Retreat to the mind.
Undoubtedly you have read the reports. I make no apology for the ritual I have performed, or what I become when under its effects. You too have done many things in your own life that revealed who you are.
The Guardians see me unrestrained. I do not control my emotions when I enter the oubliette and embrace my transformation. I warned you of this many years ago, when I was afraid of what I might do. But I am no longer afraid. The time for warnings has passed. We have the knowledge we need.
Long ago I warned you of the threat Oryx posed and the imminence of his arrival. I spoke of his sword logic and his throne world, of his insatiable worm and the power of his Dreadnaught.
With this insight, you did something marvelous. Your throne world, your Eleusinia, is a testament to your will, to your Techeuns' skills, and to Riven's delight. Sadly, its desecration is, to our knowledge, irreparable. I am certain it was once beautiful.
But I believe it was also the sole exception in a process of creation that is uniquely Hive. If only the slaying of a powerful being was required, then every Guardian would be reveling in their own creation.
Recall that it was only with Hive magic that the Scorned Baron Hiraks—the Mindbender, as he wished to be styled—created a throne through Cayde-6's murder. So, too, did Crota affect his own throne in the same way.

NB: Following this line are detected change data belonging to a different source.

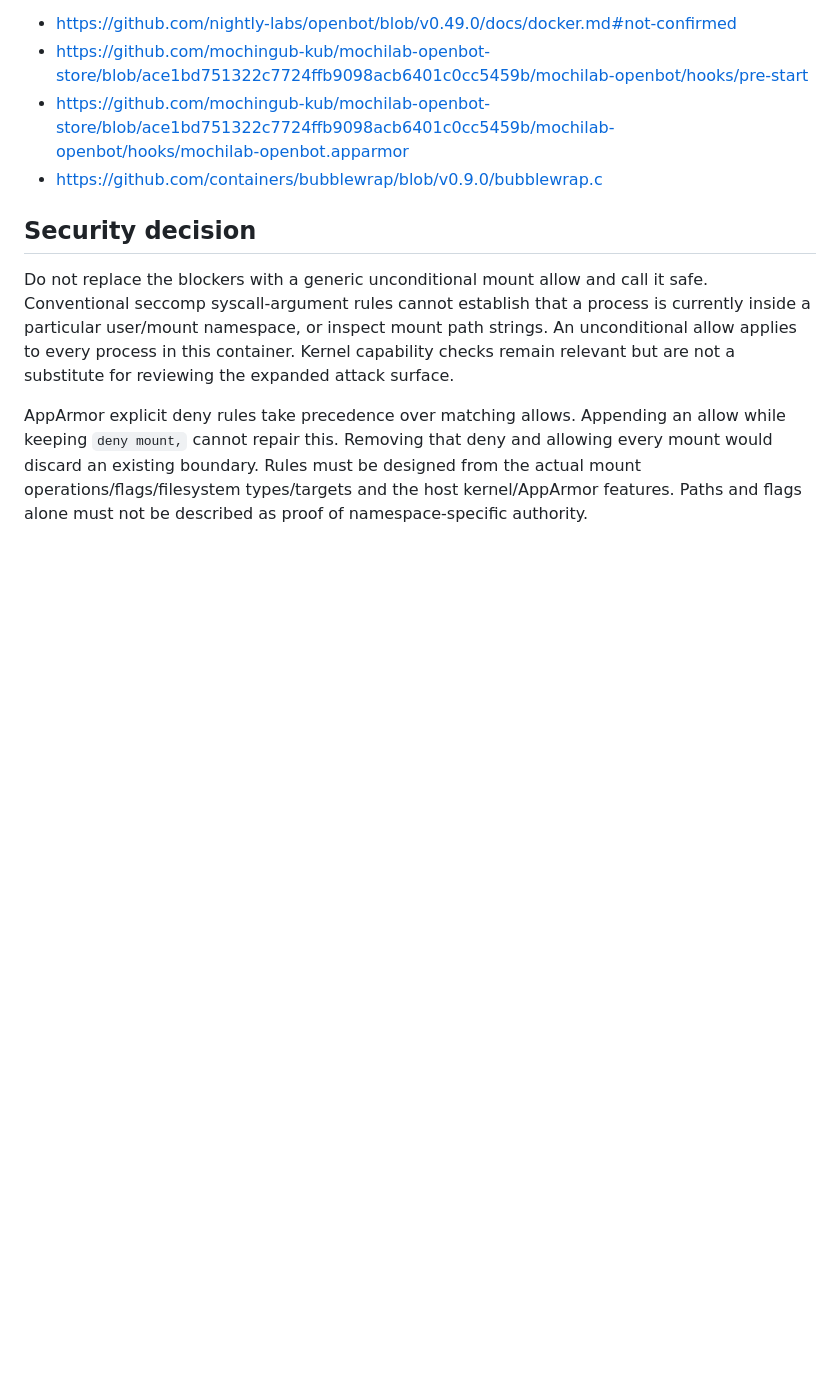
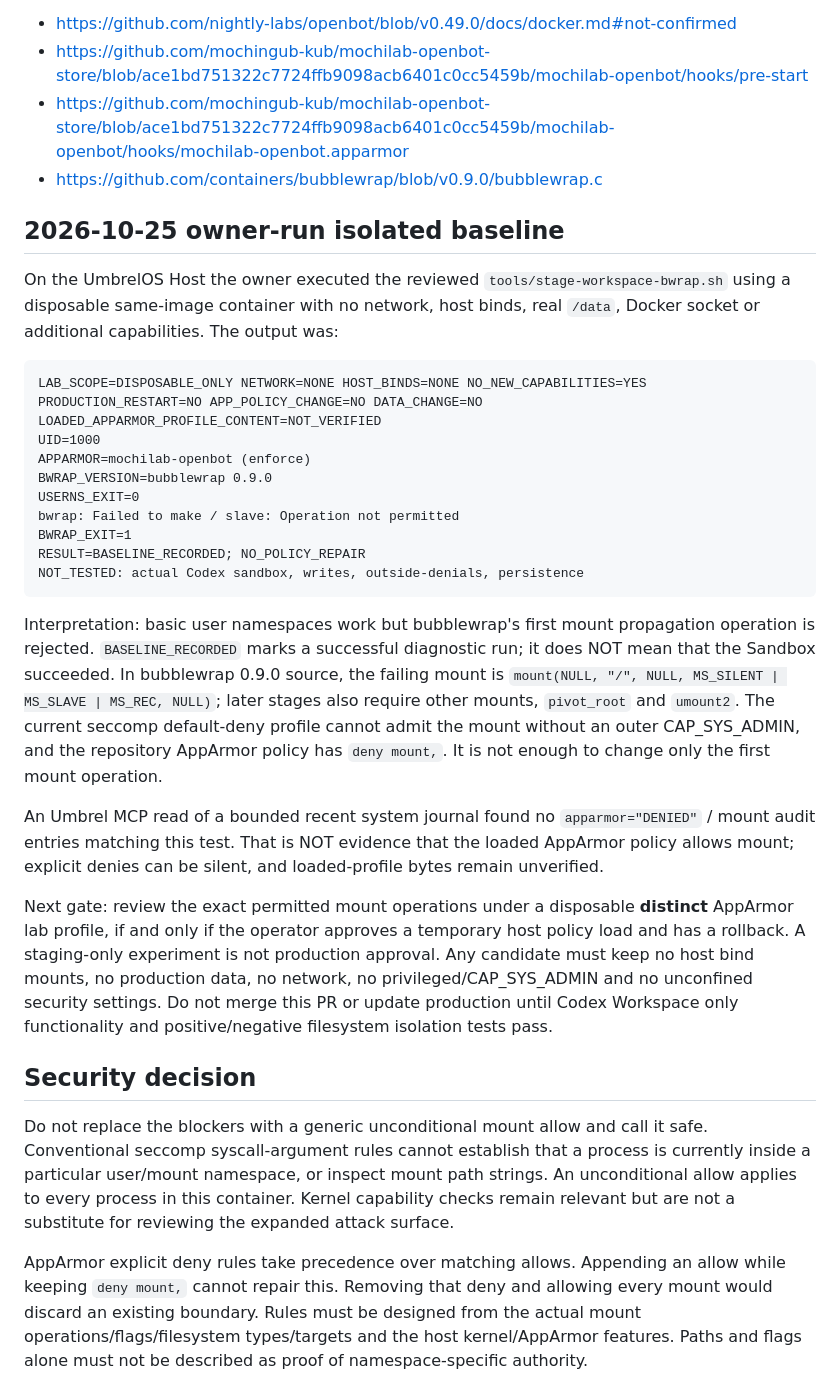
Before and after one commit to mochingub-kub/mochilab-openbot-store, a Markdown page: docs/workspace-only-repair.md, the part around the change. Drawn GitHub-style; blank space fills up the shorter version.

Commit message:
Document host-verified isolated bwrap denial and next security gate

````diff
--- a/docs/workspace-only-repair.md
+++ b/docs/workspace-only-repair.md
@@ -22,6 +22,29 @@ Sources:
 - https://github.com/mochingub-kub/mochilab-openbot-store/blob/ace1bd751322c7724ffb9098acb6401c0cc5459b/mochilab-openbot/hooks/mochilab-openbot.apparmor
 - https://github.com/containers/bubblewrap/blob/v0.9.0/bubblewrap.c
 
+## 2026-10-25 owner-run isolated baseline
+
+On the UmbrelOS Host the owner executed the reviewed `tools/stage-workspace-bwrap.sh` using a disposable same-image container with no network, host binds, real `/data`, Docker socket or additional capabilities. The output was:
+
+```text
+LAB_SCOPE=DISPOSABLE_ONLY NETWORK=NONE HOST_BINDS=NONE NO_NEW_CAPABILITIES=YES
+PRODUCTION_RESTART=NO APP_POLICY_CHANGE=NO DATA_CHANGE=NO
+LOADED_APPARMOR_PROFILE_CONTENT=NOT_VERIFIED
+UID=1000
+APPARMOR=mochilab-openbot (enforce)
+BWRAP_VERSION=bubblewrap 0.9.0
+USERNS_EXIT=0
+bwrap: Failed to make / slave: Operation not permitted
+BWRAP_EXIT=1
+RESULT=BASELINE_RECORDED; NO_POLICY_REPAIR
+NOT_TESTED: actual Codex sandbox, writes, outside-denials, persistence
+```
+
+Interpretation: basic user namespaces work but bubblewrap's first mount propagation operation is rejected. `BASELINE_RECORDED` marks a successful diagnostic run; it does NOT mean that the Sandbox succeeded. In bubblewrap 0.9.0 source, the failing mount is `mount(NULL, "/", NULL, MS_SILENT | MS_SLAVE | MS_REC, NULL)`; later stages also require other mounts, `pivot_root` and `umount2`. The current seccomp default-deny profile cannot admit the mount without an outer CAP_SYS_ADMIN, and the repository AppArmor policy has `deny mount,`. It is not enough to change only the first mount operation.
+
+An Umbrel MCP read of a bounded recent system journal found no `apparmor="DENIED"` / mount audit entries matching this test. That is NOT evidence that the loaded AppArmor policy allows mount; explicit denies can be silent, and loaded-profile bytes remain unverified.
+
+Next gate: review the exact permitted mount operations under a disposable **distinct** AppArmor lab profile, if and only if the operator approves a temporary host policy load and has a rollback. A staging-only experiment is not production approval. Any candidate must keep no host bind mounts, no production data, no network, no privileged/CAP_SYS_ADMIN and no unconfined security settings. Do not merge this PR or update production until Codex Workspace only functionality and positive/negative filesystem isolation tests pass.
 ## Security decision
 
 Do not replace the blockers with a generic unconditional mount allow and call it safe. Conventional seccomp syscall-argument rules cannot establish that a process is currently inside a particular user/mount namespace, or inspect mount path strings. An unconditional allow applies to every process in this container. Kernel capability checks remain relevant but are not a substitute for reviewing the expanded attack surface.
````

Of course, Oryx and Savathûn's thrones are well-known to us. A worm-husk of bone; a lush garden of Light. Others have seen brief and terrible glimpses of Xivu Arath's throne. It gapes like a maw, following her wherever there is war.
Theirs were inadvertent. Upon their first true deaths, they did not know what they had made. With their strength and the power of their worms, they created something dire, and found themselves there upon their deaths. Imagine the Hive gods' first glimpses of their realms. To retreat to one's throne is to retreat into the variances of one's mind. It is a stark confrontation.
You were well prepared for yours. Such was the consequence of my warning. I could well imagine my surprise at the variances of my own, as my own emotions surprise me now. But Imagining must be enough for me.